I really do think Arctic Monkeys have always been a substantial step ahead of their British indie rock cousins, not just because of Alex Turner’s superior, witty social commentary, but because the band’s progression as musicians has been a joy to listen to. From the wiry post-Libertines indie of their debut, through the melancholy surf rock of Favourite Worst Nightmare, to the dramatic Scott Walker balladry of Turner’s Last Shadow Puppets side project, it’s clear that their influences are far-reaching and constantly in flux, and they’ve never been afraid of channelling other sounds through what could otherwise be a pretty typical British aesthetic.
August will see the release of their third album, entitled Humbug, but before then, we are now privvy to the forthcoming lead single, “Crying Lightning”. A brief approximation would suggest the following result: it sounds like a hybrid of much of the second album, crossed with the epic grandeur of The Age Of The Understatement. It’s presently unclear which of the two producers (James Ford, Josh Homme) is responsible for this particular cut, but there are certainly elements of both individuals’ œuvre.
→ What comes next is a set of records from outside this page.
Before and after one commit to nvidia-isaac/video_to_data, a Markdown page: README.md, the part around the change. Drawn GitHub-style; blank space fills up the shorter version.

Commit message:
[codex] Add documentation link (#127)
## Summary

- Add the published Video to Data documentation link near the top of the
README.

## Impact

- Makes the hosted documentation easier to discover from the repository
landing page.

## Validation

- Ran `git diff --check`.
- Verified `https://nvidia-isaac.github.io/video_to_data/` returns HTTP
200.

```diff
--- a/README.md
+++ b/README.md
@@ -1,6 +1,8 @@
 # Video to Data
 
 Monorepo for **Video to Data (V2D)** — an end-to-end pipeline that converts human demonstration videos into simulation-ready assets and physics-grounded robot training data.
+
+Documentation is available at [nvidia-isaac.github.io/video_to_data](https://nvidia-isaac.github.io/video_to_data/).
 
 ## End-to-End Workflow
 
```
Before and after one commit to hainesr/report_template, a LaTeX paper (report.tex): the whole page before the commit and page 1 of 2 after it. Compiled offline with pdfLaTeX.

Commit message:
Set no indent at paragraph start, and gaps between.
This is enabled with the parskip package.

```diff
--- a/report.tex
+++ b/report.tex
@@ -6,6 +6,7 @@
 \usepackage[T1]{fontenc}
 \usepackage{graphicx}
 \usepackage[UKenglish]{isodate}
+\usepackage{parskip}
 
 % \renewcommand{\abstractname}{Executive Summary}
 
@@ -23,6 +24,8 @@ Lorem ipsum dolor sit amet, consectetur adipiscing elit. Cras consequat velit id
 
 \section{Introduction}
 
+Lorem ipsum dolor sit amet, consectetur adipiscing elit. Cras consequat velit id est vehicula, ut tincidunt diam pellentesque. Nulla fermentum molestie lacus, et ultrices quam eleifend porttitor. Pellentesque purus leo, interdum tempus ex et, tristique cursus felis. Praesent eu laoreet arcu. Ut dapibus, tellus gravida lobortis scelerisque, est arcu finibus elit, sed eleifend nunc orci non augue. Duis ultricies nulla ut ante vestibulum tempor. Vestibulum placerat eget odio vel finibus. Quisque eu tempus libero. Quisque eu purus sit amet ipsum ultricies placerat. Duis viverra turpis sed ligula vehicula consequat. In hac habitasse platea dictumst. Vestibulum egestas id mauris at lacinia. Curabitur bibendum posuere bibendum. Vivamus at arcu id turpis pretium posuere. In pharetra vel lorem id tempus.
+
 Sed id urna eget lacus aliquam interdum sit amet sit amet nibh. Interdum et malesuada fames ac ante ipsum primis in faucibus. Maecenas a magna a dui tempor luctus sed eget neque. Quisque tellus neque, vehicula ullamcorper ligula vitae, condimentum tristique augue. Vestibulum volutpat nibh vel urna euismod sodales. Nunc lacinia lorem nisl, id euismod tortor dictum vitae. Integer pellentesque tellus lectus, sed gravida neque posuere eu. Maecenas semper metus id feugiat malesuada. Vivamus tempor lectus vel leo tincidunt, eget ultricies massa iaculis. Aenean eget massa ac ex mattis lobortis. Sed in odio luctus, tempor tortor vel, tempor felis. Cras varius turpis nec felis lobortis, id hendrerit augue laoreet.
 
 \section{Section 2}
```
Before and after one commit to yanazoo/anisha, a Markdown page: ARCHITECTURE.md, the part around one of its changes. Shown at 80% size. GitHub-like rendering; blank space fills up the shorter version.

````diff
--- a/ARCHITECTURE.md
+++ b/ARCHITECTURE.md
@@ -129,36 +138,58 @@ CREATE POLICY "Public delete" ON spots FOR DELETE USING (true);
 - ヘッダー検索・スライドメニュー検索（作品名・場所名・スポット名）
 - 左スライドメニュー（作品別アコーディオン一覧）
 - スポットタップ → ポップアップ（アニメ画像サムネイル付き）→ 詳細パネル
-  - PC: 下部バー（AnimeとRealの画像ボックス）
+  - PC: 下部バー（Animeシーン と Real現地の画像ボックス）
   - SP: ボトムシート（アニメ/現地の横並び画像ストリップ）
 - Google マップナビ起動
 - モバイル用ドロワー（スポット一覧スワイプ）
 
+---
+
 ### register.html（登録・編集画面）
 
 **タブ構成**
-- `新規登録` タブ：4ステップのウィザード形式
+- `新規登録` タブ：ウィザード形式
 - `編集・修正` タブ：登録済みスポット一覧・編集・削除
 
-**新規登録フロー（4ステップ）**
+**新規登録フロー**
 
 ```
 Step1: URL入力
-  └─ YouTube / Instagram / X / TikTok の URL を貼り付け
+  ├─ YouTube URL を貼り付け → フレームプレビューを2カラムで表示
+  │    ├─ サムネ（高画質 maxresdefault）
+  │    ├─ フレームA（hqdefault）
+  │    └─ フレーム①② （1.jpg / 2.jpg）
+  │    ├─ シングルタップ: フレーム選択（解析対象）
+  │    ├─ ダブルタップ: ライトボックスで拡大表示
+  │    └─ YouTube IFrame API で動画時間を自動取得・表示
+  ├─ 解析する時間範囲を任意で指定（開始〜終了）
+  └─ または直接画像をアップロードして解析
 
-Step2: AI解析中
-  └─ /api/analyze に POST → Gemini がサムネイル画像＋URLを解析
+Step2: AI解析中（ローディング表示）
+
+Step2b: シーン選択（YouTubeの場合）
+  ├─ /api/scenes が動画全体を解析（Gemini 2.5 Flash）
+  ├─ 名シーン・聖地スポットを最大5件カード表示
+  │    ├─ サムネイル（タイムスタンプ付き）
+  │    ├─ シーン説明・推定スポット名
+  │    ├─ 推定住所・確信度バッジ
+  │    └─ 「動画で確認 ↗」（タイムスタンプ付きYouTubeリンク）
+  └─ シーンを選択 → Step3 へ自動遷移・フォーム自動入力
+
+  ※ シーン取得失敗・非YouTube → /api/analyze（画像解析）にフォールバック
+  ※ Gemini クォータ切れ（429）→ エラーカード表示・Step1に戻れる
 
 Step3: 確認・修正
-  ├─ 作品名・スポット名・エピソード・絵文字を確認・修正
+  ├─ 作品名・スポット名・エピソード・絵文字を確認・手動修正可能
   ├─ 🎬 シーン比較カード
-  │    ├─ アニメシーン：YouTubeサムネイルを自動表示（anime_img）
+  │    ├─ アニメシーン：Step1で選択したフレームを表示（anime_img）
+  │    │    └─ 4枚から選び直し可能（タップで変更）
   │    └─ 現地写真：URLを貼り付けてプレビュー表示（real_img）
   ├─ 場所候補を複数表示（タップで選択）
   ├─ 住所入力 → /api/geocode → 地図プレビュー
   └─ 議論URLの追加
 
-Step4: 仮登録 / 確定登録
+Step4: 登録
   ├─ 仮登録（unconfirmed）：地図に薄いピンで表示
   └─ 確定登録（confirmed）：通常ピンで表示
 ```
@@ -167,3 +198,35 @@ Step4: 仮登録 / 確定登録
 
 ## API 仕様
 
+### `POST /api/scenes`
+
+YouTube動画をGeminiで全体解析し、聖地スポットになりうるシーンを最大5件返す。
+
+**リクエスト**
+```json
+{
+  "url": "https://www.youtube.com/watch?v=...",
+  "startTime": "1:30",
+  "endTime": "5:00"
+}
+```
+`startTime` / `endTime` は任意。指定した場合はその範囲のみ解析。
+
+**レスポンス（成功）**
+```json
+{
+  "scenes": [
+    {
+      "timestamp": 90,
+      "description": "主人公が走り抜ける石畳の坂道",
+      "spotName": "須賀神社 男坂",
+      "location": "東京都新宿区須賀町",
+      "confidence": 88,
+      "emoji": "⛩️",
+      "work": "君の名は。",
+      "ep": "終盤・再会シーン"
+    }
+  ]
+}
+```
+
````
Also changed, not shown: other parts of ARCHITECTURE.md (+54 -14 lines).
There’s a chilling, carnival, forest vibe that echoes Queens of the Stone Age circa-Lullabies to Paralyze, but this is complemented by the breathy sense of space that I so loved on older songs like “Do Me A Favour” and “Fluorescent Adolescent”. For certain, the drums are less crisp and more military than on their sophomore effort; meanwhile, the gnarled tone of the bass and the eerie Theremin-esque guitar solo are very reminiscent of the output of Josh Homme’s day job.
Predictably, the lyrics reveal plenty of nuanced details, from the references to “pick and mix” and “strawberry lace” (which immediately reminded me of Jarvis Cocker’s similarly creepy confectionery in “The Wickerman”), to the humidity of lines like “And your past times consisted of the strange / And twisted and deranged”. Turner is evidently frustrated about something, and the cracks in his armour are appropriated in his lavish descriptions of the subject of the song – who “puff[s] your chest out like you never lost a war”.
Only the rest of the album will tell to what extent Arctic Monkeys have let their travels of the last couple of years percolate into their music, but on the evidence of “Crying Lightning”, they’ve lost none of their knack for deriving catchy melodies from surprisingly tuneless chord changes; they’re still willing to pile on the drama and the frisson through Alex Turner’s developed and mature lyrics; and, in all honesty, I can’t really imagine Humbug leaving the charts this side of the apocalypse.